=== Data supplied ===

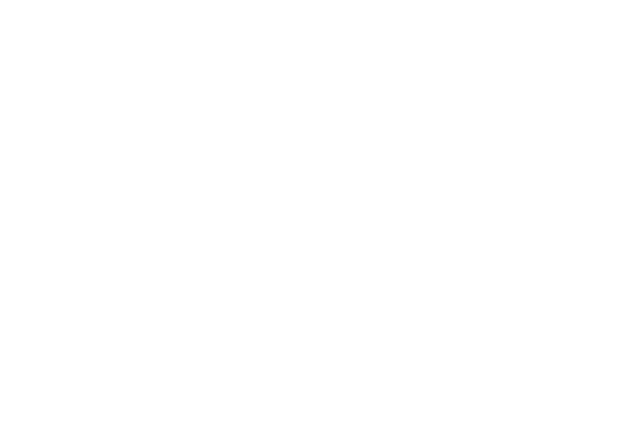
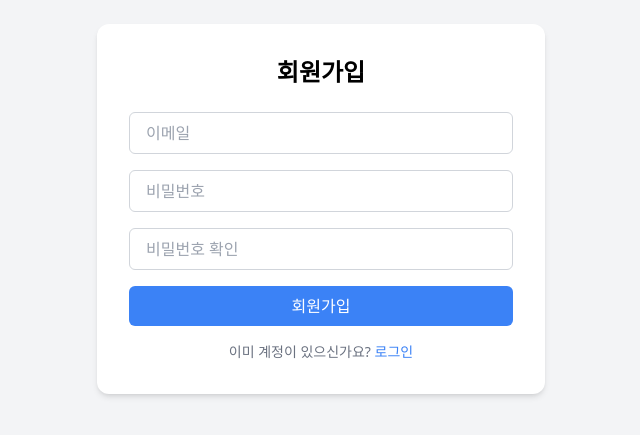
Before and after one commit to seunghyeon-tak/frontend-price-comparison, a Vue app: page /signup in a window 1280 px wide. Before the commit this address had no page. Shown: the part 191-626 px from the top of the page, without its empty margins (319-959 px from the left). Built offline with nearby package versions, Linux system fonts and the light colour scheme.

Commit message:
[feat] signup page

```diff
--- /dev/null
+++ b/src/pages/SignupPage.vue
@@ -0,0 +1,62 @@
+<template>
+    <div class="min-h-screen bg-gray-100 flex items-center justify-center">
+      <div class="bg-white p-8 rounded-xl shadow-md w-full max-w-md">
+        <div class="text-center mb-6">
+          <h1 class="text-2xl font-bold">회원가입</h1>
+        </div>
+
+        <form @submit.prevent="handleSignup" class="space-y-4">
+          <input
+            v-model="email"
+            type="email"
+            placeholder="이메일"
+            class="w-full px-4 py-2 border border-gray-300 rounded-md focus:outline-none focus:ring-2 focus:ring-blue-500"
+          />
+          <input
+            v-model="password"
+            type="password"
+            placeholder="비밀번호"
+            class="w-full px-4 py-2 border border-gray-300 rounded-md focus:outline-none focus:ring-2 focus:ring-blue-500"
+          />
+          <input
+            v-model="confirmPassword"
+            type="password"
+            placeholder="비밀번호 확인"
+            class="w-full px-4 py-2 border border-gray-300 rounded-md focus:outline-none focus:ring-2 focus:ring-blue-500"
+          />
+
+          <button
+            type="submit"
+            class="w-full bg-blue-500 text-white py-2 rounded-md hover:bg-blue-600 transition"
+          >
+            회원가입
+          </button>
+        </form>
+
+        <p class="text-sm text-gray-500 text-center mt-4">
+          이미 계정이 있으신가요?
+          <a href="/login" class="text-blue-500 hover:underline">로그인</a>
+        </p>
+      </div>
+    </div>
+  </template>
+
+  <script setup lang="ts">
+  import { ref } from 'vue'
+
+  const name = ref('')
+  const email = ref('')
+  const password = ref('')
+  const confirmPassword = ref('')
+
+  const handleSignup = () => {
+    console.log('회원가입 시도:', name.value, email.value, password.value, confirmPassword.value)
+
+    if (password.value !== confirmPassword.value) {
+      alert('비밀번호가 일치하지 않습니다.')
+      return
+    }
+
+    // 실제 회원가입 API 요청 연결 예정
+  }
+  </script>
--- a/src/router/index.ts
+++ b/src/router/index.ts
@@ -1,8 +1,10 @@
 import { createRouter, createWebHistory } from 'vue-router'
 import LoginPage from '@/pages/LoginPage.vue'
+import SignupPage from '@/pages/SignupPage.vue'
 
 const routes = [
   { path: '/login', component: LoginPage },
+  { path: '/signup', component: SignupPage },
 ]
 
 const router = createRouter({
```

===

◆ **Task instructions**: Write out the data above in full and exactly, but without the pictures.

◆ **Result for this task**:
Before and after one commit to seunghyeon-tak/frontend-price-comparison, a Vue app: page /signup in a window 1280 px wide. Before the commit this address had no page. Shown: the part 191-626 px from the top of the page, without its empty margins (319-959 px from the left). Built offline with nearby package versions, Linux system fonts and the light colour scheme.

Commit message:
[feat] signup page

```diff
--- /dev/null
+++ b/src/pages/SignupPage.vue
@@ -0,0 +1,62 @@
+<template>
+    <div class="min-h-screen bg-gray-100 flex items-center justify-center">
+      <div class="bg-white p-8 rounded-xl shadow-md w-full max-w-md">
+        <div class="text-center mb-6">
+          <h1 class="text-2xl font-bold">회원가입</h1>
+        </div>
+
+        <form @submit.prevent="handleSignup" class="space-y-4">
+          <input
+            v-model="email"
+            type="email"
+            placeholder="이메일"
+            class="w-full px-4 py-2 border border-gray-300 rounded-md focus:outline-none focus:ring-2 focus:ring-blue-500"
+          />
+          <input
+            v-model="password"
+            type="password"
+            placeholder="비밀번호"
+            class="w-full px-4 py-2 border border-gray-300 rounded-md focus:outline-none focus:ring-2 focus:ring-blue-500"
+          />
+          <input
+            v-model="confirmPassword"
+            type="password"
+            placeholder="비밀번호 확인"
+            class="w-full px-4 py-2 border border-gray-300 rounded-md focus:outline-none focus:ring-2 focus:ring-blue-500"
+          />
+
+          <button
+            type="submit"
+            class="w-full bg-blue-500 text-white py-2 rounded-md hover:bg-blue-600 transition"
+          >
+            회원가입
+          </button>
+        </form>
+
+        <p class="text-sm text-gray-500 text-center mt-4">
+          이미 계정이 있으신가요?
+          <a href="/login" class="text-blue-500 hover:underline">로그인</a>
+        </p>
+      </div>
+    </div>
+  </template>
+
+  <script setup lang="ts">
+  import { ref } from 'vue'
+
+  const name = ref('')
+  const email = ref('')
+  const password = ref('')
+  const confirmPassword = ref('')
+
+  const handleSignup = () => {
+    console.log('회원가입 시도:', name.value, email.value, password.value, confirmPassword.value)
+
+    if (password.value !== confirmPassword.value) {
+      alert('비밀번호가 일치하지 않습니다.')
+      return
+    }
+
+    // 실제 회원가입 API 요청 연결 예정
+  }
+  </script>
--- a/src/router/index.ts
+++ b/src/router/index.ts
@@ -1,8 +1,10 @@
 import { createRouter, createWebHistory } from 'vue-router'
 import LoginPage from '@/pages/LoginPage.vue'
+import SignupPage from '@/pages/SignupPage.vue'
 
 const routes = [
   { path: '/login', component: LoginPage },
+  { path: '/signup', component: SignupPage },
 ]
 
 const router = createRouter({
```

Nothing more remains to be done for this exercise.